AIM OF THE TASK: Every line in the entries where "href" is found should be copied.

[Code change snippets]
——————————

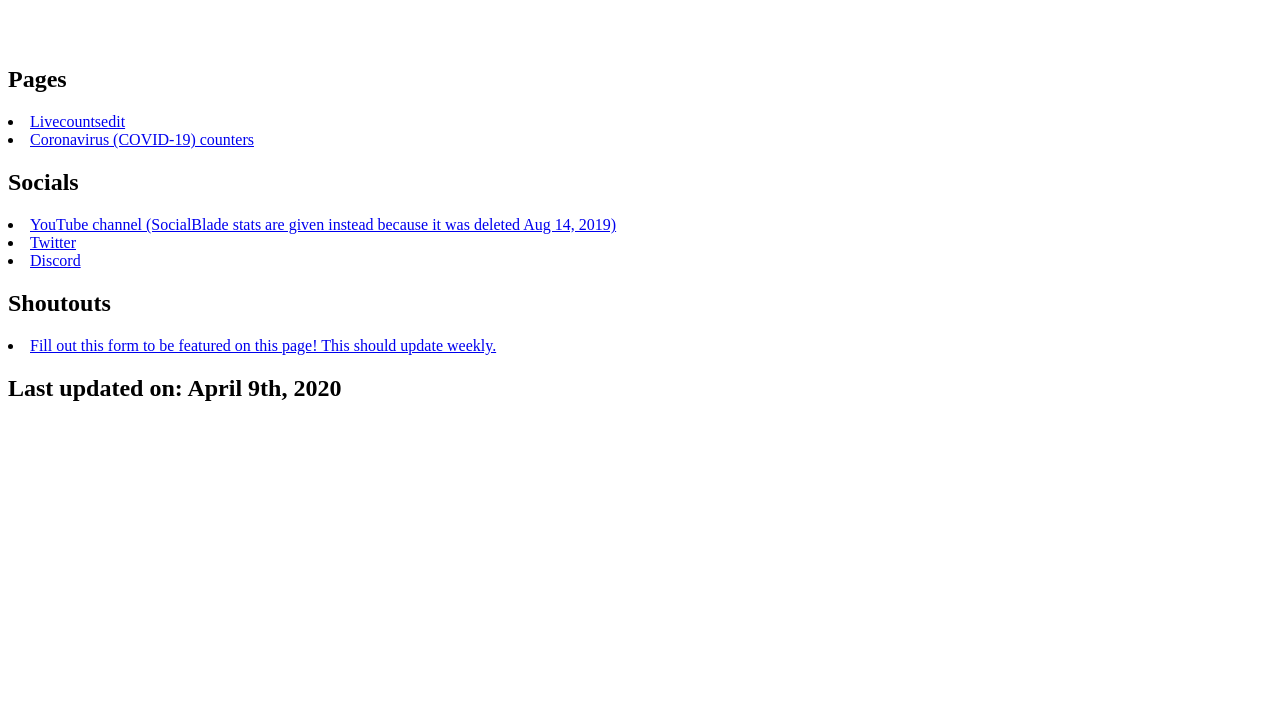
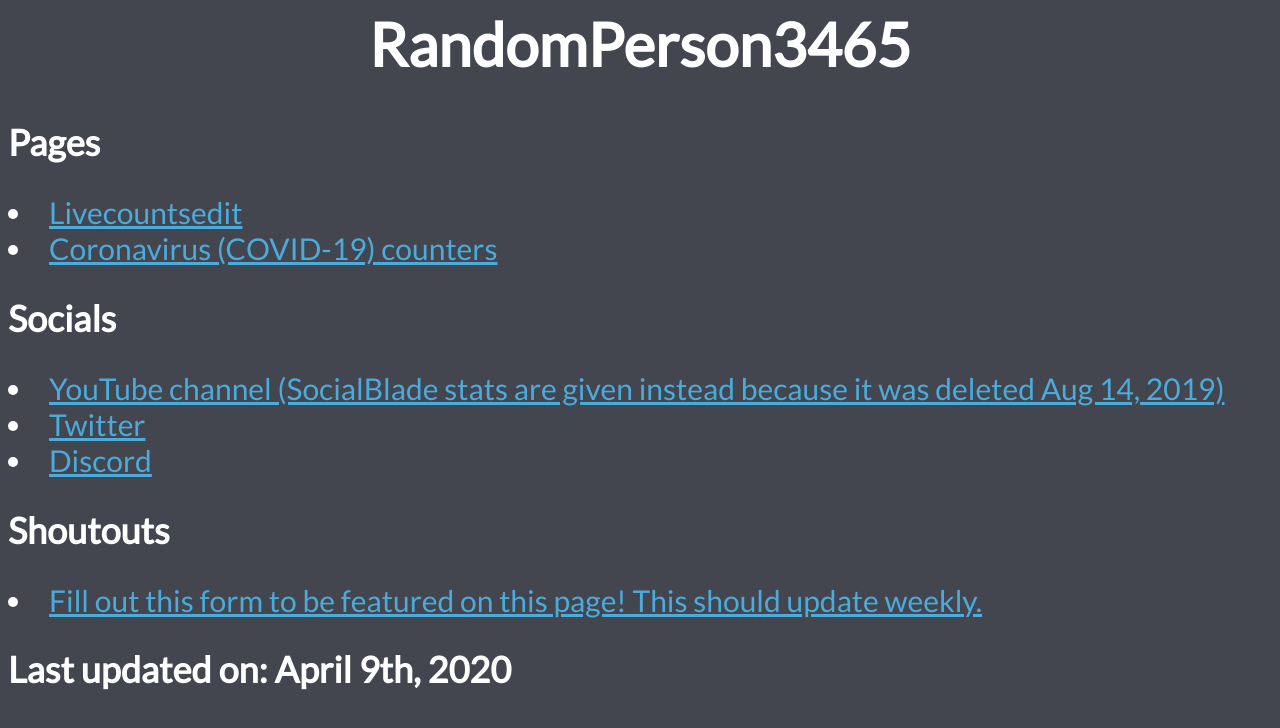
Before and after one commit to asdfugil/livecountsedit-archives, a plain HTML site: page randomperson3465.github.io-d8300acaf3f19f20c89e70825764f06f3e8fc821/index.html in a window 1280 px wide. Drawn offline with Linux system fonts and the light colour scheme; the site is published under a folder, as on GitHub Pages, so addresses that start at the root find nothing.

Commit message:
Update index.html

```diff
--- a/randomperson3465.github.io-d8300acaf3f19f20c89e70825764f06f3e8fc821/index.html
+++ b/randomperson3465.github.io-d8300acaf3f19f20c89e70825764f06f3e8fc821/index.html
@@ -1,6 +1,6 @@
 <html>
     <link href='https://fonts.googleapis.com/css?family=Lato&subset=latin,latin-ext' rel='stylesheet' type='text/css'>
-    <link href='/src/css/main.css' rel='stylesheet' type='text/css'>
+    <link href='./src/css/main.css' rel='stylesheet' type='text/css'>
     <head>
         <title>RandomPerson3465</title>
     </head>
@@ -9,14 +9,14 @@
         <h1 id="title">RandomPerson3465</h1>
         <div>
             <h2>Pages</h2>
-            <li><a href="/livecountsedit">Livecountsedit</a></li>
-            <li><a href="/corona">Coronavirus (COVID-19) counters</a></li>
+            <li><a href="./livecountsedit">Livecountsedit</a></li>
+            <li><a href="./corona">Coronavirus (COVID-19) counters</a></li>
         </div>
         <div>
             <h2>Socials</h2>
             <li><a href="https://socialblade.com/youtube/channel/UC5Zyt6WcWcS5dYz07pFWZ5g">YouTube channel (SocialBlade stats are given instead because it was deleted Aug 14, 2019)</a></li>
             <li><a href="https://twitter.com/randomguy3465">Twitter</a></li>
-            <li><a href="/discord">Discord</a></li>
+            <li><a href="./discord">Discord</a></li>
         </div>
         <div>
             <h2>Shoutouts</h2>
```
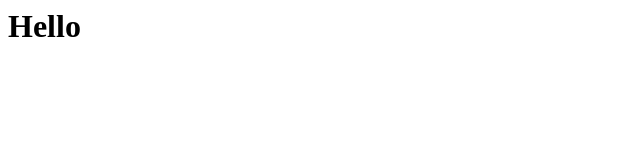
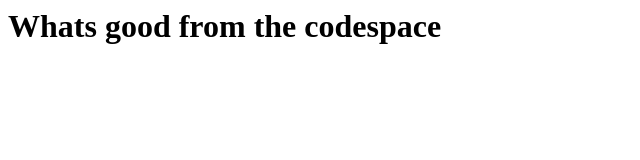
Before and after one commit to lacalasolutions/skills-code-with-codespaces, a plain HTML site: page index.html in a window 1280 px wide. Shown: the whole page, without its empty margins (0-640 px from the left). Drawn offline with Linux system fonts and the light colour scheme.

Commit message:
Adding a greeting from the codespace!

```diff
--- a/index.html
+++ b/index.html
@@ -1,3 +1,3 @@
 <html>
-  <h1>Hello</h1>
+  <h1>Whats good from the codespace</h1>
 </html>
```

——————————

RESULT:
     <link href='https://fonts.googleapis.com/css?family=Lato&subset=latin,latin-ext' rel='stylesheet' type='text/css'>
-    <link href='/src/css/main.css' rel='stylesheet' type='text/css'>
+    <link href='./src/css/main.css' rel='stylesheet' type='text/css'>
-            <li><a href="/livecountsedit">Livecountsedit</a></li>
-            <li><a href="/corona">Coronavirus (COVID-19) counters</a></li>
+            <li><a href="./livecountsedit">Livecountsedit</a></li>
+            <li><a href="./corona">Coronavirus (COVID-19) counters</a></li>
             <li><a href="https://socialblade.com/youtube/channel/UC5Zyt6WcWcS5dYz07pFWZ5g">YouTube channel (SocialBlade stats are given instead because it was deleted Aug 14, 2019)</a></li>
             <li><a href="https://twitter.com/randomguy3465">Twitter</a></li>
-            <li><a href="/discord">Discord</a></li>
+            <li><a href="./discord">Discord</a></li>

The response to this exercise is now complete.